Energy and Commerce Chairman Greg Walden (R-Ore.) recounted how one West Virginia town of about 400 people received 9 million opioid pills in two years and how a single pharmacy in a town of 1,800 people got 17 million opioid pills in a decade.
Since the 1970s, drug distributors have been responsible for flagging suspicious orders and monitoring sales — something Walden suggested has not been done.
“It is difficult to not be troubled by the compliance efforts of our nation’s distributors,” Walden said.
The executives largely shifted blame, despite their role in supplying the drugs at the center of the nationwide crisis. And they said updated technology allows them to act more quickly than years ago.
“There is no question that a key driver of the crisis, as the CDC has said, is the overprescribing of opioids by doctors across the country.
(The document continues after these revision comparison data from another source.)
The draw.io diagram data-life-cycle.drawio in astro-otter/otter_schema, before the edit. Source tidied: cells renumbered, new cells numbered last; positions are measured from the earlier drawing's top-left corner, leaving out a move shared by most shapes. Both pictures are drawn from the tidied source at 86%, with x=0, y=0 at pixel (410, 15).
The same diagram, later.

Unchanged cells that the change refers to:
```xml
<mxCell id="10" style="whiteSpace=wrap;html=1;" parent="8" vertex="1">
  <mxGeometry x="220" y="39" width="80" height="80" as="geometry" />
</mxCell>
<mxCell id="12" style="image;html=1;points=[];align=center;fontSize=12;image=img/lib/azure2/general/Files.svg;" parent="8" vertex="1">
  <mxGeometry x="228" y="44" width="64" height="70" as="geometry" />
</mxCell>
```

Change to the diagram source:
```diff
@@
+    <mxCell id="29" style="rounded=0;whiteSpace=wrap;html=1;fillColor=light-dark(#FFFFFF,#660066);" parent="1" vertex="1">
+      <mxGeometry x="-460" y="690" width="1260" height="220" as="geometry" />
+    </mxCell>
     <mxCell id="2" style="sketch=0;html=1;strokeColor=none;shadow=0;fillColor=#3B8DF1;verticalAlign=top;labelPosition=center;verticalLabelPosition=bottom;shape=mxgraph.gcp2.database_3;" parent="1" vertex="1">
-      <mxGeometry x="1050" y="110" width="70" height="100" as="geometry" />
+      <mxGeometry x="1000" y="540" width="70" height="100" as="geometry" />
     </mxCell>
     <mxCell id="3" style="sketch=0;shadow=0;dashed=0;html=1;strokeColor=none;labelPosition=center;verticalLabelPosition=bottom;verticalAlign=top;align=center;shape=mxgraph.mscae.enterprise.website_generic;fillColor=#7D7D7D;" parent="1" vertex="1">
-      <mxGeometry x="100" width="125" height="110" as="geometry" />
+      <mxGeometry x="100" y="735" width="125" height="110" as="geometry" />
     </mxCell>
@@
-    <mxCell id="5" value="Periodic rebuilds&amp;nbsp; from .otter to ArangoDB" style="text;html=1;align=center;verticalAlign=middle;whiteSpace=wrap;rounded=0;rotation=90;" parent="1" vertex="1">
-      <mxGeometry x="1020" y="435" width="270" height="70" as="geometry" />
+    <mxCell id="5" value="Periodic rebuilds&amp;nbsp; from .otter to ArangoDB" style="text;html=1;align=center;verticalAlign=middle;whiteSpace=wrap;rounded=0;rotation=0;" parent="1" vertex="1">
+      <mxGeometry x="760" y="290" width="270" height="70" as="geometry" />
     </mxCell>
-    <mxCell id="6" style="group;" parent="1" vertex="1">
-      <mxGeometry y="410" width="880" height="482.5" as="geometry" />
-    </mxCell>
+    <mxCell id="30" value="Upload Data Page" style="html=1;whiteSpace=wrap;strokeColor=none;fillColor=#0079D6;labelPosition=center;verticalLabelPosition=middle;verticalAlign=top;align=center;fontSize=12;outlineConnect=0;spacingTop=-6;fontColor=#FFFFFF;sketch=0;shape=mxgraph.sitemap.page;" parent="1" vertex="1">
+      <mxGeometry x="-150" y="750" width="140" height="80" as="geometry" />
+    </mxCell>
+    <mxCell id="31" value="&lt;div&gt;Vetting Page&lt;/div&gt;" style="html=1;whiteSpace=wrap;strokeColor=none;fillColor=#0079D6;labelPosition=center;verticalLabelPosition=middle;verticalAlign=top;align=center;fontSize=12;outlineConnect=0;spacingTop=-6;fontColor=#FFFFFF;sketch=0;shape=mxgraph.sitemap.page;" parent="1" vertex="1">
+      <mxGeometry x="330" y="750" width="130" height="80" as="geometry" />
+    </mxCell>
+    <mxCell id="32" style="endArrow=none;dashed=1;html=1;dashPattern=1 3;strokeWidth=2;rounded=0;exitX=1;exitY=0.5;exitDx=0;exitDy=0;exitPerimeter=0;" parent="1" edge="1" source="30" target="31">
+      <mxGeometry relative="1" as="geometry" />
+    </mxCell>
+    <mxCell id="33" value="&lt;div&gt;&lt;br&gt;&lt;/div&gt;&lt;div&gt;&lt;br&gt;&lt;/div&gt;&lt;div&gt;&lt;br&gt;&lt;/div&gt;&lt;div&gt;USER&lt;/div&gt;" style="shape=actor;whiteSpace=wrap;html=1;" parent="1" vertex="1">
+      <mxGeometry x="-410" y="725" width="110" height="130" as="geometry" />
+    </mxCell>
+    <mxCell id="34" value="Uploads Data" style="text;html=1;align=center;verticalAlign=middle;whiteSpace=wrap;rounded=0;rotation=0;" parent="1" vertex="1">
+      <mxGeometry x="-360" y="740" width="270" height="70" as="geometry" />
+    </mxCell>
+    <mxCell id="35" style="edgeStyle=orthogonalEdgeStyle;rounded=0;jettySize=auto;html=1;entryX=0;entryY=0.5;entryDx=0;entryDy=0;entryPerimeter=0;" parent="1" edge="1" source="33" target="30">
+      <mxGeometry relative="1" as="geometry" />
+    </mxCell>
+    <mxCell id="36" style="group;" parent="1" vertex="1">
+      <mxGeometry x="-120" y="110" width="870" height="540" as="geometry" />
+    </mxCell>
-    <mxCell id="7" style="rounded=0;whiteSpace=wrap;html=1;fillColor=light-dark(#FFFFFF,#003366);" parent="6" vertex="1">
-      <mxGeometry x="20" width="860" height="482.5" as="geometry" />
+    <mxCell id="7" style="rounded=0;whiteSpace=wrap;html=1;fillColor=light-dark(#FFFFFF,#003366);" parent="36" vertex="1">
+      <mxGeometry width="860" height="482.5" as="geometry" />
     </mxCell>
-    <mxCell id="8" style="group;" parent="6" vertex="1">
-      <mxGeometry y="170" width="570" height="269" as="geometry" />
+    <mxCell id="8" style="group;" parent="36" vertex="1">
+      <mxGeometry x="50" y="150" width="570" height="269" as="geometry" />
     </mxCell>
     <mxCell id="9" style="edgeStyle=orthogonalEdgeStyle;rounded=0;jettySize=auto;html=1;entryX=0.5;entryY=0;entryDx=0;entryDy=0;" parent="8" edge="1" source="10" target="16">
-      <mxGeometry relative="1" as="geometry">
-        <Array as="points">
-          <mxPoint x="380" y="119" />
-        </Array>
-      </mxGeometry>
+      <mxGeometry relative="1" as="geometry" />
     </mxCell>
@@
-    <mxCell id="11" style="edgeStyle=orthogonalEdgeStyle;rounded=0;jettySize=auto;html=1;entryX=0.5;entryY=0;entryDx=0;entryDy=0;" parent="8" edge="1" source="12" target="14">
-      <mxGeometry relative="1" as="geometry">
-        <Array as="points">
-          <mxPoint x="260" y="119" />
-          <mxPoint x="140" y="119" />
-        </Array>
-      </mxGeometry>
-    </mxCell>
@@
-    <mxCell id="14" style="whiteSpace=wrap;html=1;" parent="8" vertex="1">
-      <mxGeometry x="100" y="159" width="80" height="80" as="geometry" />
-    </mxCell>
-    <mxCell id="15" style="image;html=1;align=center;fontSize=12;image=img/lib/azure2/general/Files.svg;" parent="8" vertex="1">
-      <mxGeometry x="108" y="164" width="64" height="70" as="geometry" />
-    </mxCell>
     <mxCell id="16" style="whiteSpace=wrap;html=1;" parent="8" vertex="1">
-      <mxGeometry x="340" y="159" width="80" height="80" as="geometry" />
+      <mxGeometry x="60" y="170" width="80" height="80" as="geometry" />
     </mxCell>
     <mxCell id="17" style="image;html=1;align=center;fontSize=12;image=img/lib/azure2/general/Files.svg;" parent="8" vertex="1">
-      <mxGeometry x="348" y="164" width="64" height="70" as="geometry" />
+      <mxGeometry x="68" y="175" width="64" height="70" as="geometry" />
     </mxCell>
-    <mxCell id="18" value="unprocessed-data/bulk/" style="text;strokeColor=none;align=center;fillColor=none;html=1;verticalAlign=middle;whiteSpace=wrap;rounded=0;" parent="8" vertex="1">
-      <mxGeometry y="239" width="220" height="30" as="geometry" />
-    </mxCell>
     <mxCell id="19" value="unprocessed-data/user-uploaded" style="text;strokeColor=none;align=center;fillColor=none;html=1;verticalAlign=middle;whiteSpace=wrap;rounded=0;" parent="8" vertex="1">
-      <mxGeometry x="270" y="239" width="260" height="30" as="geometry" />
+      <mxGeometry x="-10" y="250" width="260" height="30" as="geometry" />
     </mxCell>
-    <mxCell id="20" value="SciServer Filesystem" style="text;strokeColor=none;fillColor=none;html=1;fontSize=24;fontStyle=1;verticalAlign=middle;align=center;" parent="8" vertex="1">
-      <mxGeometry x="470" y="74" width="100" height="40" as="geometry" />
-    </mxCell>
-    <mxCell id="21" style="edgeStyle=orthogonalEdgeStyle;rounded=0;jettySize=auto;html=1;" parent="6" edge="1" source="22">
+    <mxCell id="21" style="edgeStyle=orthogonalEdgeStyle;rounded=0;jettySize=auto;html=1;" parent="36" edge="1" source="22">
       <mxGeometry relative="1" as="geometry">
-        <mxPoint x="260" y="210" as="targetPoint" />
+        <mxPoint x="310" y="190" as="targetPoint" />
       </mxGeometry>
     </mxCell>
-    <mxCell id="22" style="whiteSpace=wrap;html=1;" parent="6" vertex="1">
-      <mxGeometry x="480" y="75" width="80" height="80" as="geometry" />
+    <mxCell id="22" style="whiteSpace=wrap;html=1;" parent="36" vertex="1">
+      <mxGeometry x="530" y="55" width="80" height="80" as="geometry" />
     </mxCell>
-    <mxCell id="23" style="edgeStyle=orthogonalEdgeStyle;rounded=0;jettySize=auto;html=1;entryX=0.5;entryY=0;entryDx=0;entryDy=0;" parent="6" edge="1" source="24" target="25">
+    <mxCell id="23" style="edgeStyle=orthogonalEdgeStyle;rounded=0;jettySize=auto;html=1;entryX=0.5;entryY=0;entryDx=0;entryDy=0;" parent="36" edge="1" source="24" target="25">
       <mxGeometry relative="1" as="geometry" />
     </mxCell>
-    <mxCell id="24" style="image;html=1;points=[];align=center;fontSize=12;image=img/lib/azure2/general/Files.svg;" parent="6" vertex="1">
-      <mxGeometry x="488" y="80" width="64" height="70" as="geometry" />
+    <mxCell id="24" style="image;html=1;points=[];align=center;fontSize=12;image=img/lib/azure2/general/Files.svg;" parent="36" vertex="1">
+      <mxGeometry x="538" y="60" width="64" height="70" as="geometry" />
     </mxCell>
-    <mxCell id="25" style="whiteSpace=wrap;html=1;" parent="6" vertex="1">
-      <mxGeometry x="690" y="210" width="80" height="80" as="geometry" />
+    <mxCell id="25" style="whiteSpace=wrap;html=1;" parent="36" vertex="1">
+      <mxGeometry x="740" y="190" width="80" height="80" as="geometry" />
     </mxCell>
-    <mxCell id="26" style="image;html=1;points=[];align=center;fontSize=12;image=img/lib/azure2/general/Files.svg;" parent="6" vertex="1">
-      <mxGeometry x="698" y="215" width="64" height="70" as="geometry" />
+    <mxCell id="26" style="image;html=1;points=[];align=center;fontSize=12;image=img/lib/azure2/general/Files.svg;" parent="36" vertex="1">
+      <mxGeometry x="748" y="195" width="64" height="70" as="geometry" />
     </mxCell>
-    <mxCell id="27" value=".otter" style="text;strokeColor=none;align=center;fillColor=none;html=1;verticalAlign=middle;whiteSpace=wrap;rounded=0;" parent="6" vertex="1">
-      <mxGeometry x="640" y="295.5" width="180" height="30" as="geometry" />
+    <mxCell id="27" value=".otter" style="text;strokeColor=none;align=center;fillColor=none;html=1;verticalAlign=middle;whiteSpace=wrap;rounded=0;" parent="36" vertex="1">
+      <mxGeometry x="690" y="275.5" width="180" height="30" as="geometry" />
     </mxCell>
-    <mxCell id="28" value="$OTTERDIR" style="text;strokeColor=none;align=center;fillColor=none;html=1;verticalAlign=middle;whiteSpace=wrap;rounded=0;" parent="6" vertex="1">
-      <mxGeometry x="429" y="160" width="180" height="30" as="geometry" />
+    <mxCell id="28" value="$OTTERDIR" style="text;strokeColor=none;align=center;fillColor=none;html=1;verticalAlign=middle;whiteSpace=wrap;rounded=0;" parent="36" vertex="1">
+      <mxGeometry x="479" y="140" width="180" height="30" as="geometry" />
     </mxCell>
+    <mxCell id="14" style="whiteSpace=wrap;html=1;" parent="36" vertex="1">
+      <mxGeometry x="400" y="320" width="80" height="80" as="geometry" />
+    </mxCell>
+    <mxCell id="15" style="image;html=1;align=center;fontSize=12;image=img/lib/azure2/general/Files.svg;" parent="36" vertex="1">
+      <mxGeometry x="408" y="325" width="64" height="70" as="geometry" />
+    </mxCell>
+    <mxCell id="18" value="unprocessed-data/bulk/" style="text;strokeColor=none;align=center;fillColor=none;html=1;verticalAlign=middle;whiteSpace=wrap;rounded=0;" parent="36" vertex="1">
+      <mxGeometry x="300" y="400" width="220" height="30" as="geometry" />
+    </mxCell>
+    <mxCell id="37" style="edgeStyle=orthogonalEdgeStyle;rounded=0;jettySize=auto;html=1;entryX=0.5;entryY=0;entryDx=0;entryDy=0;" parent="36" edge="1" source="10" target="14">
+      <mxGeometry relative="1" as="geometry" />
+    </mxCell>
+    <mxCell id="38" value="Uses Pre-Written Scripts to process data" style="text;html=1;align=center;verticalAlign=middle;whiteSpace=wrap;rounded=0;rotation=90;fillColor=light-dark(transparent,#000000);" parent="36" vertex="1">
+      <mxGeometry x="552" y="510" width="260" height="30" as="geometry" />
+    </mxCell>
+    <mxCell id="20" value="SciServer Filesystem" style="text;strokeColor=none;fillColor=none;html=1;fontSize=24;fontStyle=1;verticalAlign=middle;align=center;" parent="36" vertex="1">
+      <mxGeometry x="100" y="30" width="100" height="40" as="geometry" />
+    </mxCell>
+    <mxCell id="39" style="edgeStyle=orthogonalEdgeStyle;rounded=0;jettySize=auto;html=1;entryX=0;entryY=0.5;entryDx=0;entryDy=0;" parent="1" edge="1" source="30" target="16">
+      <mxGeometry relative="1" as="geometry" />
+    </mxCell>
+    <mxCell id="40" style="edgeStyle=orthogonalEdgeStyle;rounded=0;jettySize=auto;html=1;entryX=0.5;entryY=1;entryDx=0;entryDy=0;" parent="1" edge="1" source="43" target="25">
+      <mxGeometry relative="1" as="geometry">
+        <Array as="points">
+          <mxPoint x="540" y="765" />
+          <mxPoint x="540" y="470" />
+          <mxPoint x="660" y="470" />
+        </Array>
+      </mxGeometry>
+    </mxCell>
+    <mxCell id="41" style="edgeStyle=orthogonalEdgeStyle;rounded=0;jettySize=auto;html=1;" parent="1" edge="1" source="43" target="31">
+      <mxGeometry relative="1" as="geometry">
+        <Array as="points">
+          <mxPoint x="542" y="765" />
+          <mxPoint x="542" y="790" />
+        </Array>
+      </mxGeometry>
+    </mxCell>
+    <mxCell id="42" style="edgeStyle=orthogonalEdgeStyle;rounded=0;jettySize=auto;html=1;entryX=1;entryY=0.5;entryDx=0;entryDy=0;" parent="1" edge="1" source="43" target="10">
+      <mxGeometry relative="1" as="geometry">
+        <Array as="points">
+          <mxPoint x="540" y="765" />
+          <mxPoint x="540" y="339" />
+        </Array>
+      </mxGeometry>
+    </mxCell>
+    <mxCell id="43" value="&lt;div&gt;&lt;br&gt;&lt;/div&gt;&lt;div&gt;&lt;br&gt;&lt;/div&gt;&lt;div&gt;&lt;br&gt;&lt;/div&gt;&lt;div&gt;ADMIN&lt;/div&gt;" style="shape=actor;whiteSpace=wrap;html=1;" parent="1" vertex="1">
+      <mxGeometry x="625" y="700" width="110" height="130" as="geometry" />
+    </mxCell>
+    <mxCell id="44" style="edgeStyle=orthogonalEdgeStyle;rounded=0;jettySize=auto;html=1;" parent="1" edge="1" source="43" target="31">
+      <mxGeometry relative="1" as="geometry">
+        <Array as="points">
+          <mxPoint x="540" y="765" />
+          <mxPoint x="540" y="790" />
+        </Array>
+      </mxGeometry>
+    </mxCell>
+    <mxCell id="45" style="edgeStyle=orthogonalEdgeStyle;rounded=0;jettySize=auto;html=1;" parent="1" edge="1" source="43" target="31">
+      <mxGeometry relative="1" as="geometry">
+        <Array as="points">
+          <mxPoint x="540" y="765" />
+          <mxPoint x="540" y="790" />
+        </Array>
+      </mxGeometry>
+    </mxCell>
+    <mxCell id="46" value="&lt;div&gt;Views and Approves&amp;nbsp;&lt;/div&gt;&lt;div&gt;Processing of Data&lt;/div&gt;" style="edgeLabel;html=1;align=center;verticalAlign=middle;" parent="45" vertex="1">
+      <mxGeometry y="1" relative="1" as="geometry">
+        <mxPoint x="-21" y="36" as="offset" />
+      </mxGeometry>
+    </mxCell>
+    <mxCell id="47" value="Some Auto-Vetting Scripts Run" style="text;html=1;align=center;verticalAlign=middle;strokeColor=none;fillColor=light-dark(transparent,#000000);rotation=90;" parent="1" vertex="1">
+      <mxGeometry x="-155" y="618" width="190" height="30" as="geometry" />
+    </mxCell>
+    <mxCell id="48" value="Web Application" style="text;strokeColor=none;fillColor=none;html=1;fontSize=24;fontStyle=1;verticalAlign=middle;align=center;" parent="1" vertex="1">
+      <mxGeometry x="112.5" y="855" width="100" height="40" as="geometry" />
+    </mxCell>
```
At the same time there were certainly pharmacies in West Virginia that were bad actors that McKesson itself terminated,” said McKesson Corp. Chairman and CEO John Hammergren. “In hindsight, we would have liked us to have seen us move much more quickly to address the issues with these pharmacies.”
AmerisourceBergen Chairman Steven Collis said the company isn’t equipped to override the decision of health professionals who want to prescribe opioids for legitimate health reasons.
“Our place in the supply chain provides AmerisourceBergen Drug Corporation with neither the information nor the expertise to override clinical decisions by trained doctors and pharmacists or to determine the appropriate supply of medications,” Collis said in written testimony to lawmakers.
Three of the companies that testified — McKesson, Cardinal Health and AmerisourceBergen — account for about 85 percent of the opioid drug supply, Walden said.
“They are the chokepoints in the U.S. prescription drug supply chain,” Walden said. Addressing the executives, he said, “you are at the frontlines of the defense of this crisis.”